Inline auto translations

In the image showing the inline actions, we saw a missing translation for the app title in Spanish. Now, if you don’t speak Spanish but want to provide at least some translation instead of nothing, you can leverage the auto-translate feature of i18n-ally. A click on the globe icon performs the translation and updates the translation file with it. You see the result in the image above. This translation might be slightly wrong but is better than a blank screen and can be improved by a Spanish speaker in the future, which brings us to the next feature.

i18n-ally editor and review system

Now, if at some later point somebody sees the translation and wants to propose an improved translation, the i18n-ally editor and review system can be helpful. As you can see in the image above, you can add a description to the translation, review existing translations, make proposals for an improved translation, and even discuss them. All this metadata is stored in the i18n-ally-reviews.yml file and can be committed into git to be under source control. Therefore, the metadata added with i18n-ally stays in sync with your code and stays under your control. The discussion from above with the added description is stored in a format as in the following image:

i18n-ally-reviews.yml

So, what do you think? Does i18n-ally hold up to its promise to be an “All in one i18n extension for VS Code”? For me it does. So far it did cover all requirements I had when being tasked with implementing and maintaining i18n in a project.

Conclusion

As with most things, i18n-ally isn’t the holy grail, but it’s amazing how a simple Visual Studio Code Extension, based solely on local files and configuration, can simplify your life as a developer. Even with the hurdle of writing some regex to support the i18n framework of your choice, it’s still worth it to invest the time. Especially, when you must develop and support a large application. Of course, if you only have 10 translations that don’t change often, you won’t be impressed by this tool, but even then, it can be useful. However, as soon as you start to experience the pains of a growing translation file or work with multiple people, you will start to see the real benefit:
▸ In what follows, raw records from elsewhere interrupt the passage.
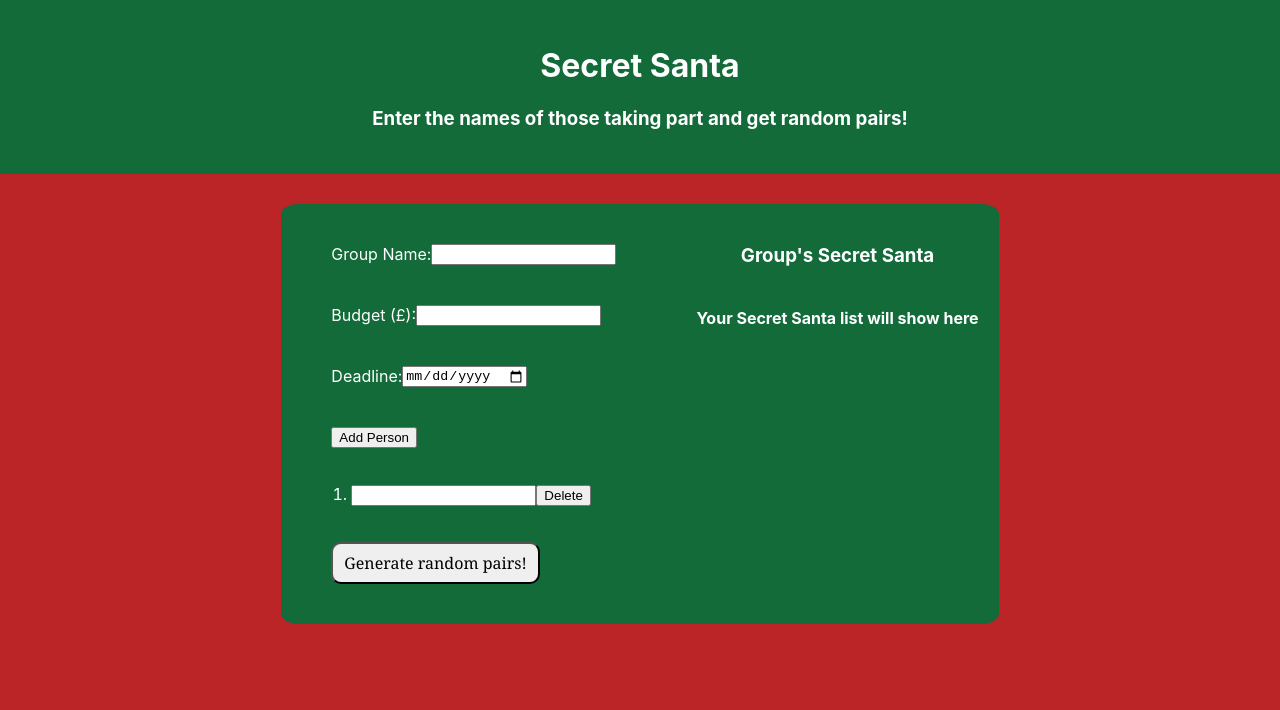
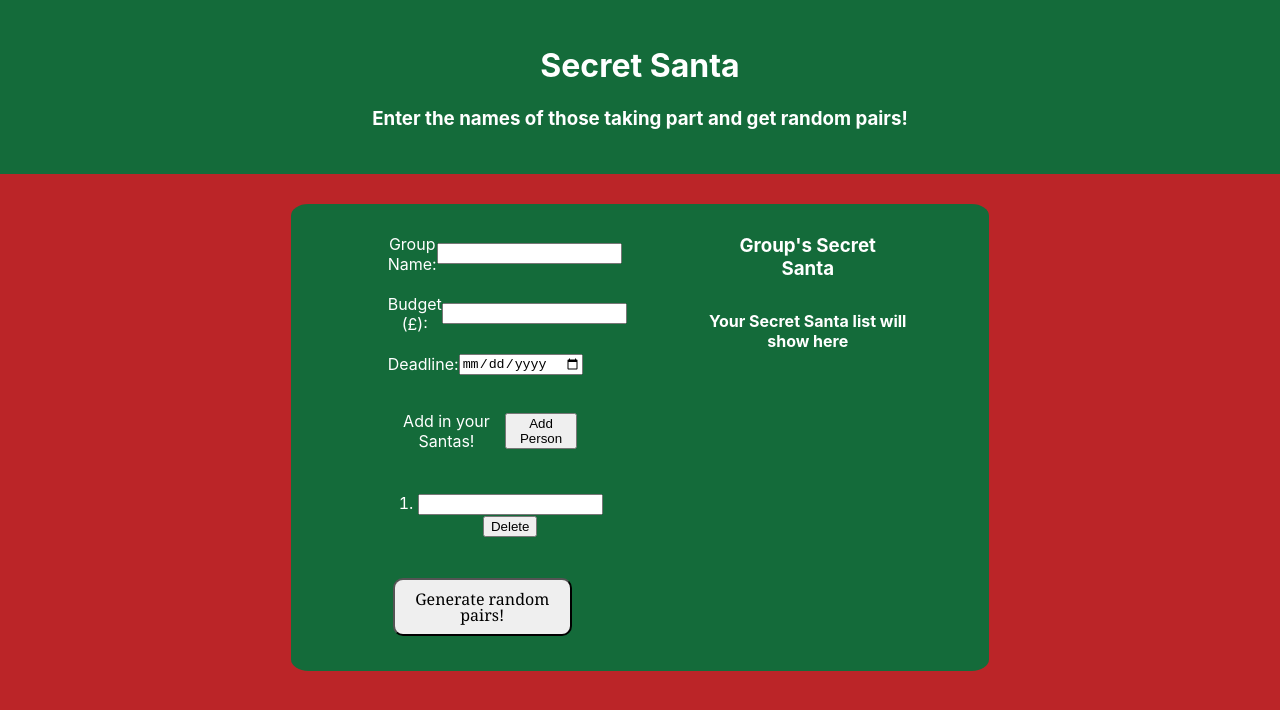
Before and after one commit to W1llB/Secret_Santa_Frontend, a React (Create React App) app in the folder secretsanta/: page / in a window 1280 px wide. Shown: the top 710 px of the page. Built offline with nearby package versions, Linux system fonts and the light colour scheme.

Commit message:
Reworking CSS with input field alignment & adding Copy functionality

```diff
--- a/secretsanta/src/components/App/App.css
+++ b/secretsanta/src/components/App/App.css
@@ -26,7 +26,7 @@ body {
   display: flex;
   flex-direction: row;
   align-items: stretch;
-  justify-content: center;
+  justify-content: space-evenly;
   color: white;
   font: bold;
   width: auto;
@@ -40,6 +40,7 @@ body {
   flex-direction: column;
   align-items: flex-start;
   justify-content: center;
+  width: 30%;
   margin-right: 10px;
   margin-left: 10px;
   padding: 20px;
@@ -54,8 +55,14 @@ body {
   justify-content: baseline;
   margin-left: 10px;
   padding: 20px;
+  width: 30%;
+
   /* background-color: var(--primary-colour);
     border-radius: 5%; */
+}
+
+.participantListItem {
+  margin-bottom: 10px;
 }
 
 .inputFieldContainer {
@@ -65,7 +72,7 @@ body {
   align-items: center;
   flex: 1 1 0px;
   font-size: 1rem;
-  padding: 10px;
+  /* padding: 10px; */
   margin: 10px;
 }
 
@@ -74,15 +81,29 @@ body {
   flex-direction: row;
   align-items: center;
   justify-content: center;
+}
 
+/* label {
+  margin-right: 25px;
+  /* line-height: 26px; */
+  /* margin-bottom: 10px;
+} */
 
-}
+/* input {
+  display: flex;
+  flex-direction: row;
+  justify-content: center;
+  height: 20px;
+  flex: 0 0 200px;
+  margin-left: 10px;
+} */
 
 .listHeader {
   display: flex;
+  flex-direction: row;
   align-items: center;
-  justify-content: center;
-  padding: 10px;
+  justify-content: flex-start;
+  /* padding: 10px; */
   margin: 10px;
 }
 
@@ -101,9 +122,10 @@ body {
   flex-direction: row;
   align-items: center;
   justify-content: center;
+  align-self: center;
   flex: 1;
   padding: 10px;
-  margin: 10px;
+  margin: 5px;
 }
 .generateButton {
   color: rgb(0, 0, 0);
--- a/secretsanta/src/components/GeneralForm/generalForm.js
+++ b/secretsanta/src/components/GeneralForm/generalForm.js
@@ -65,6 +65,7 @@ function GeneralForm({
       </div>
 
       <div className="listHeader">
+        <p>Add in your Santas!</p>
         <button
           className="participantFormButtons"
           onClick={(e) => addMemberClick(e)}
```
No more tedious managing tasks, unused or outdated translations, and most important no more missing translations in shipped code. Yep, they are a real pain!